JOHANNES: I think they can be all very interconnected and that's why we also believe Clean Code is so important. If you look at what Olivier just mentioned, let’s say consistent or adaptable code, you cannot really fix your security problems. What we keep on talking about here in the security industry, you cannot continue fixing your problems if you have unmaintainable code for example. Or another example is, if you have buggy code then it can lead to crashes, but those crashes can also lead to security problems and that’s why we believe that all those different pillars of Clean Code are very interconnected and very important to address collectively, so you don't have security problems.
CHUCK: Now, I got to say fellas, I've done a lot of shows, over 3,000 technically. Sonar sounds different to me. Am I hearing that correctly? Sounds like you do something different than most people and to me, frankly, it sounds more thorough. Is that a good way to describe it?
OLIVIER: We have been developing the product based on engineering needs starting from our own needs. But, also, we have a super large community. So I think one of the things that is remarkable at SonarSource is how aligned we are with our market which is, it’s not like sometimes we are a little bit early and then our community catches up, and then they drive it into a certain direction… So if it feels very authentic as a product, it's probably because of this.
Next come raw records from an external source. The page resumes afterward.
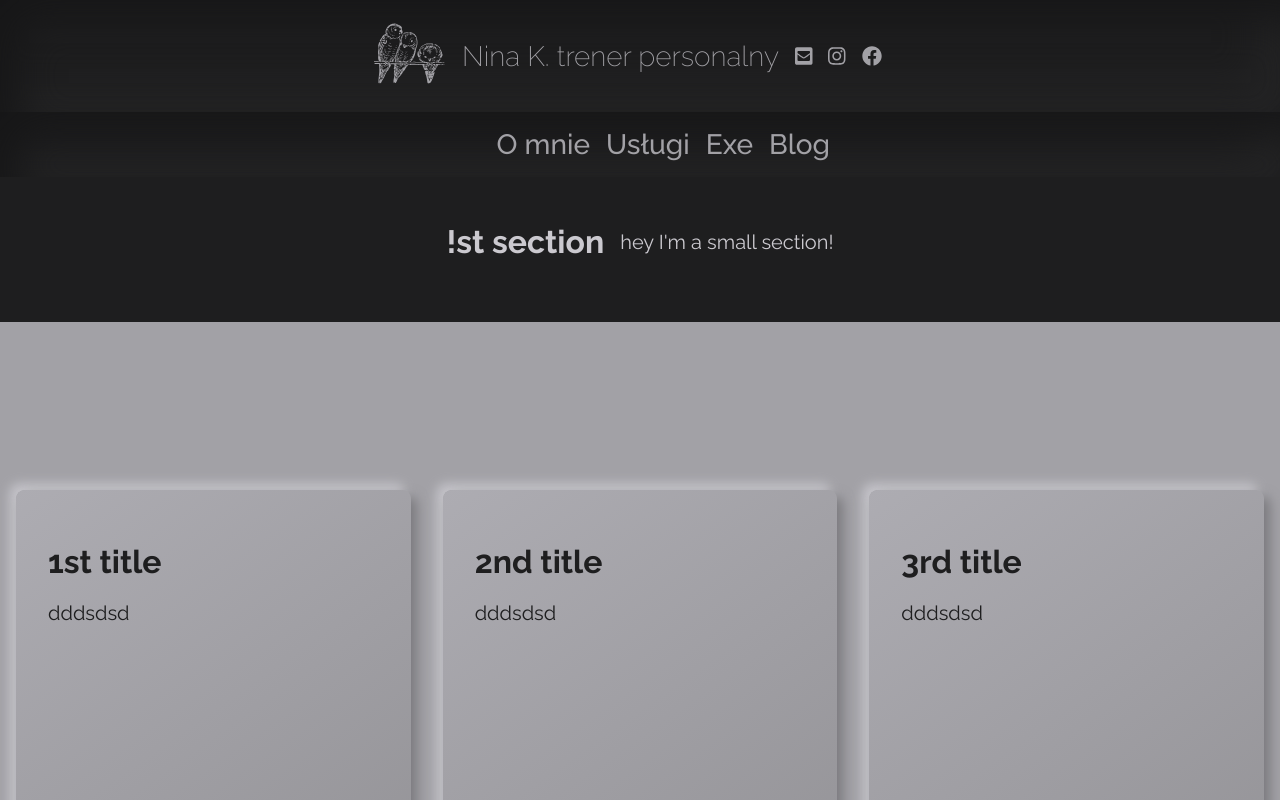
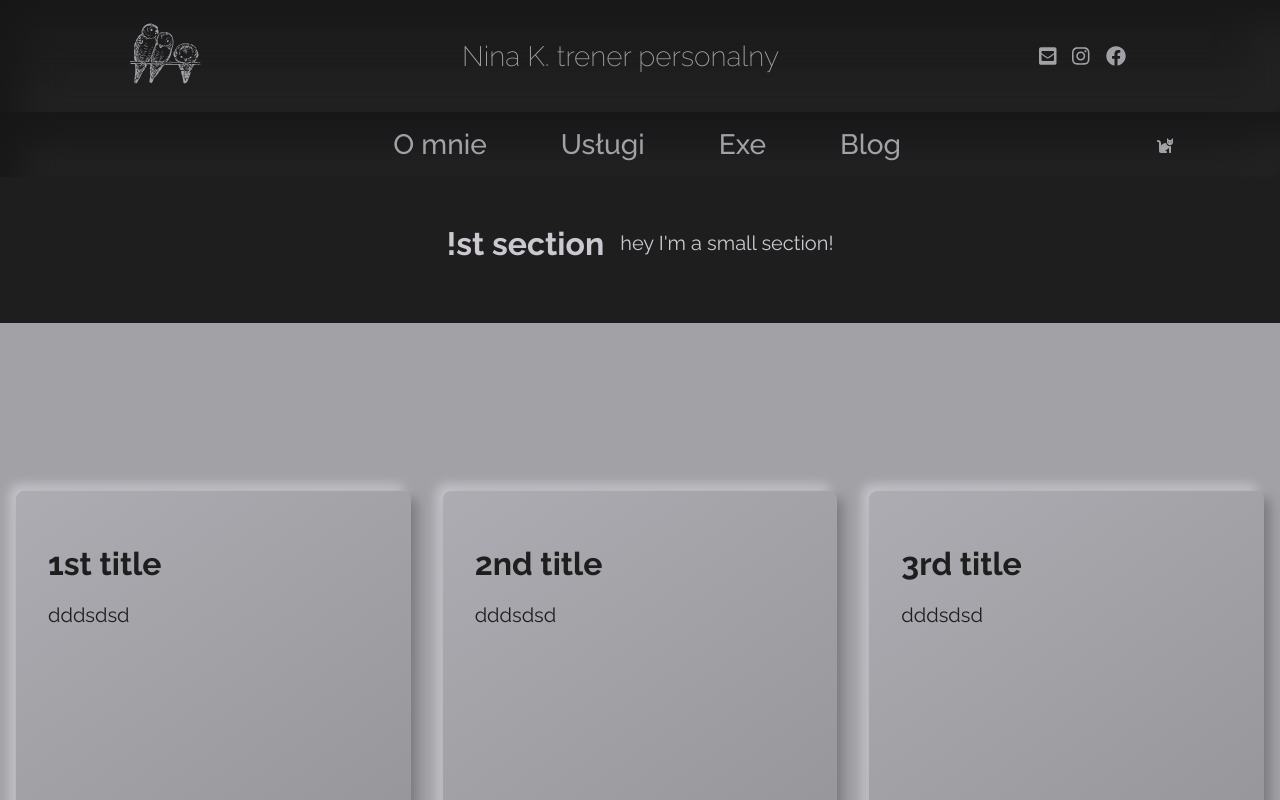
Before and after one commit to MaciejFigat/PTHome, a React (Create React App) app in the folder frontend/: page / in a window 1280 px wide. Shown: the top 800 px of the page. Built offline with nearby package versions, Linux system fonts and the light colour scheme.

Commit message:
changed NavListDesktop to feature mobile only elements in smaller views, removed redundancies

```diff
--- /dev/null
+++ b/frontend/src/components/ShopIcon.tsx
@@ -0,0 +1,16 @@
+import React from 'react'
+import { FontAwesomeIcon } from '@fortawesome/react-fontawesome'
+import { IconsItem, IconsWrapper } from '../styles/contactIcons'
+import { faCat } from '@fortawesome/free-solid-svg-icons'
+interface ShopIconProps {}
+
+const ShopIcon: React.FC<ShopIconProps> = () => {
+  return (
+    <IconsWrapper>
+      <IconsItem>
+        <FontAwesomeIcon icon={faCat} />
+      </IconsItem>
+    </IconsWrapper>
+  )
+}
+export default ShopIcon
--- a/frontend/src/components/menu/Nav.tsx
+++ b/frontend/src/components/menu/Nav.tsx
@@ -10,8 +10,9 @@ import {
 } from '../../styles/nav'
 // import { HeaderTitleMobile } from '../../styles/frontPageHeader'
 import NavListDesktop from './NavListDesktop'
-import NavListMobile from './NavListMobile'
+
 import useScrollListener from '../../hooks/useScrollListener'
+import ShopIcon from '../ShopIcon'
 interface NavProps {}
 
 const Nav: React.FC<NavProps> = () => {
@@ -56,7 +57,8 @@ const Nav: React.FC<NavProps> = () => {
             Nina K.
           </HeaderTitleDesktop>
           <NavListDesktop />
-          <NavListMobile />
+
+          <ShopIcon />
         </NavContainer>
       </TransitionWrapper>
     </TransitionWrapperMain>
--- a/frontend/src/components/menu/NavListDesktop.tsx
+++ b/frontend/src/components/menu/NavListDesktop.tsx
@@ -1,12 +1,21 @@
 import React from 'react'
+import { NavList, ListItem, ListItemMobile } from '../../styles/nav'
 import { NavHashLink } from 'react-router-hash-link'
-import { NavList, ListItem } from '../../styles/nav'
-interface NavListDesktopProps {}
+import ContactIcons from '../ContactIcons'
 
-const NavListDesktop: React.FC<NavListDesktopProps> = () => {
+interface NavListMobileProps {}
+
+const NavListDesktop: React.FC<NavListMobileProps> = () => {
   return (
-    <>
     <NavList>
+      <ListItemMobile>
+        {' '}
+        <b>Trener personalny</b>
+      </ListItemMobile>
+      <ListItemMobile>
+        {' '}
+        <ContactIcons />
+      </ListItemMobile>
       <ListItem>
         {' '}
         <NavHashLink
@@ -52,7 +61,6 @@ const NavListDesktop: React.FC<NavListDesktopProps> = () => {
         </NavHashLink>
       </ListItem>
     </NavList>
-    </>
   )
 }
 export default NavListDesktop
--- a/frontend/src/components/menu/NavListMobile.tsx
+++ /dev/null
@@ -1,65 +0,0 @@
-import React from 'react'
-import { NavListSmall, ListItem } from '../../styles/nav'
-import { NavHashLink } from 'react-router-hash-link'
-import ContactIcons from '../ContactIcons'
-interface NavListMobileProps {}
-
-const NavListMobile: React.FC<NavListMobileProps> = () => {
-  return (
-    <NavListSmall>
-      <ListItem>
-        {' '}
-        <b>Trener personalny</b>
-      </ListItem>
-      <ListItem>
-        {' '}
-        <ContactIcons />
-      </ListItem>
-      <ListItem>
-        {' '}
-        <NavHashLink
-          smooth
-          to='/home/#home'
-          activeClassName='selected'
-          activeStyle={{ color: '#A2A1A6' }}
-        >
-          O mnie
-        </NavHashLink>
-      </ListItem>
-      <ListItem>
-        {' '}
-        <NavHashLink
-          smooth
-          to='/home/#fitness'
-          activeClassName='selected'
-          activeStyle={{ color: '#A2A1A6' }}
-        >
-          Usługi
-        </NavHashLink>
-      </ListItem>
-      <ListItem>
-        {' '}
-        <NavHashLink
-          smooth
-          to='/home/#plans'
-          activeClassName='selected'
-          activeStyle={{ color: '#A2A1A6' }}
-        >
-          Exe
-        </NavHashLink>
-      </ListItem>
-      <ListItem>
-        {' '}
-        <NavHashLink
-          smooth
-          to='/home/#training'
-          activeClassName='selected'
-          activeStyle={{ color: '#CBC9CF' }}
-        >
-          Blog
-        </NavHashLink>
-      </ListItem>
-    </NavListSmall>
-  )
-}
-export default NavListMobile
--- a/frontend/src/styles/contactIcons.js
+++ b/frontend/src/styles/contactIcons.js
@@ -12,6 +12,8 @@ export const IconsItem = styled.li`
   margin-right: 1rem;
   display: flex;
   justify-content: center;
+  align-items: center;
+  color: var(--background4-main);
   @media (max-width: 1020px) {
     margin-right: 0.75rem;
     &:last-child {
--- a/frontend/src/styles/frontPageHeader.js
+++ b/frontend/src/styles/frontPageHeader.js
@@ -2,8 +2,9 @@ import styled from 'styled-components'
 
 export const HeaderContainer = styled.div`
   display: flex;
-  justify-content: space-evenly;
-
+  /* justify-content: space-evenly; */
+  /* justify-content: space-around; */
+  /* justify-content: space-between; */
   height: fit-content;
   max-width: 100%;
   background: var(--background1-main);
@@ -24,11 +25,11 @@ export const HeaderTitle = styled.h1`
 `
 
 export const HeaderList = styled.ul`
+  justify-content: space-around;
   list-style: none;
   display: flex;
-  justify-content: center;
   align-items: center;
-
+  width: 100vw;
   padding: 0;
 `
 export const HeaderItem = styled.li`
--- a/frontend/src/styles/nav.js
+++ b/frontend/src/styles/nav.js
@@ -15,13 +15,13 @@ export const TransitionWrapper = styled.div`
   position: sticky;
   top: 0;
   min-width: 100vw;
-  max-height: 3.1rem;
+  max-height: 3.2rem;
   z-index: 9999;
   background: var(--background1-main);
 `
 export const NavContainer = styled.nav`
   display: flex;
-  justify-content: center;
+  justify-content: space-around;
   position: sticky;
   top: 0;
   height: fit-content;
@@ -30,16 +30,15 @@ export const NavContainer = styled.nav`
   box-shadow: inset 20px 20px 40px #171718, inset -20px -20px 40px #252526;
   z-index: -1;
   @media (max-width: 1020px) {
+    flex-direction: column;
     justify-content: center;
     max-width: fit-content;
-    opacity: 0;
     transform: translateX(-130%);
     min-width: 100vw;
     transition: all 200ms ease-in;
     &.true {
       transition: all 300ms ease-in;
       transform: translateX(0%);
-      opacity: 100%;
     }
   }
 `
@@ -47,23 +46,14 @@ export const NavContainer = styled.nav`
 export const NavList = styled.ul`
   list-style: none;
   display: flex;
-  justify-content: center;
+  justify-content: space-evenly;
   padding: 0;
+  min-width: 50vw;
   @media (max-width: 1020px) {
-    display: none;
+    flex-direction: column;
   }
 `
-// the following list is used for mobile devices
-export const NavListSmall = styled.ul`
-  display: none;
-  list-style: none;
-  flex-direction: column;
-  justify-content: center;
-  padding: 0;
-  @media (max-width: 1020px) {
-    display: flex;
-  }
-`
+
 export const ListItem = styled.li`
   margin-right: 1rem;
   font-size: 1.75rem;
@@ -78,6 +68,21 @@ export const ListItem = styled.li`
     margin-right: 0.25rem;
     padding: 0.5rem;
     margin: 0;
+  }
+`
+
+export const ListItemMobile = styled.li`
+  font-weight: 500;
+  display: none;
+  font-size: 1.25rem;
+  margin-right: 0.25rem;
+  color: var(--background5-main);
+  margin: 0;
+  flex-direction: column;
+  padding: 0.5rem;
+  @media (max-width: 1020px) {
+    align-items: center;
+    display: flex;
   }
 `
 
@@ -105,7 +110,6 @@ export const HeaderTitleDesktop = styled.h1`
   margin: 0;
   display: flex;
   align-items: center;
-  /* opacity: 0; */
   transition: all 200ms ease-in;
   &.show {
     transition: all 200ms ease-in;
```
Lines whose indentation alone changed are shown as unchanged.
OLIVIER: I just want to come back on one thing you said earlier, which to me is very, very right. You talked about hygiene, and I think this is really what it comes down to which is if you don't, if you don’t have a good hygiene with your code, at the end of the day, your software is not going to be an asset. It’s going to be a liability. Because your code becomes a liability, your software is going to become a liability. So we are really trying to address this at the engineering level, which is this all, this hygiene should happen during the development phase. It shouldn't happen afterward. Afterwards, you want to really go for like, complex problems, threat modeling, etc. The security team should focus all their time, expertise, and energy onto this more complex problem. Not running analysis tools to see whether an okay job was done during the development phase, if that makes sense.
CHUCK: It does make sense. You know, and our new challenge is AI, ChatGPT. I’m not picking on ChatGPT, but let’s just use that as the example. Do you find that this advanced AI now is going to cause new challenges in your side of the industry? Is it going to help; Is it going to hinder?
OLIVIER: I mean, I think for SonarSource, I would say it’s a real opportunity. For the industry, I think it can be a challenge indeed. And at the end of the day, I think with AI, generative AI, what we are going to see is that more code is being written. Whether it’s because developers become more productive or whether it's because people who are not developers are able to write applications, at the end of the day, there will be more code. And that code is not going to be clean for sure. Some of it may be locally clean, but overall, this code is going to have to be reviewed and I think this is where, for us, it's a great opportunity.
CHUCK: Excellent conversation my friends. So glad you came on the show. Olivier Gaudin and Johannes Dahse, sonarsource.com at Black Hat USA 2023. Good luck to you guys and hopefully I’ll see you in person next year. Going to try and make it back in person for the show. Thanks for coming on Security Guy TV.
OLIVIER: Thank you.
JOHANNES: Great, thanks, Chuck.